→ **Problem details**:
Could you give back the records exactly, taking out the pictures?

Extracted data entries
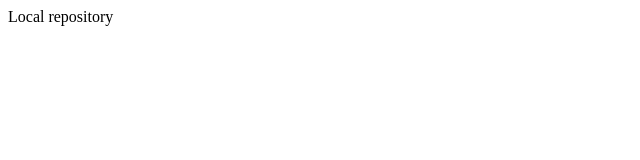
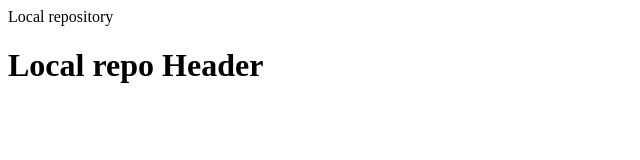
Before and after one commit to Kiran7680/LocalRepo, a plain HTML site: page index.html in a window 1280 px wide. Shown: the whole page, without its empty margins (0-640 px from the left). Drawn offline with Linux system fonts and the light colour scheme.

Commit message:
adding header tag

```diff
--- a/index.html
+++ b/index.html
@@ -1 +1,2 @@
 <p>Local repository</p>
+<h1>Local repo Header</h1>
```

→ **Solution to the problem**:
Before and after one commit to Kiran7680/LocalRepo, a plain HTML site: page index.html in a window 1280 px wide. Shown: the whole page, without its empty margins (0-640 px from the left). Drawn offline with Linux system fonts and the light colour scheme.

Commit message:
adding header tag

```diff
--- a/index.html
+++ b/index.html
@@ -1 +1,2 @@
 <p>Local repository</p>
+<h1>Local repo Header</h1>
```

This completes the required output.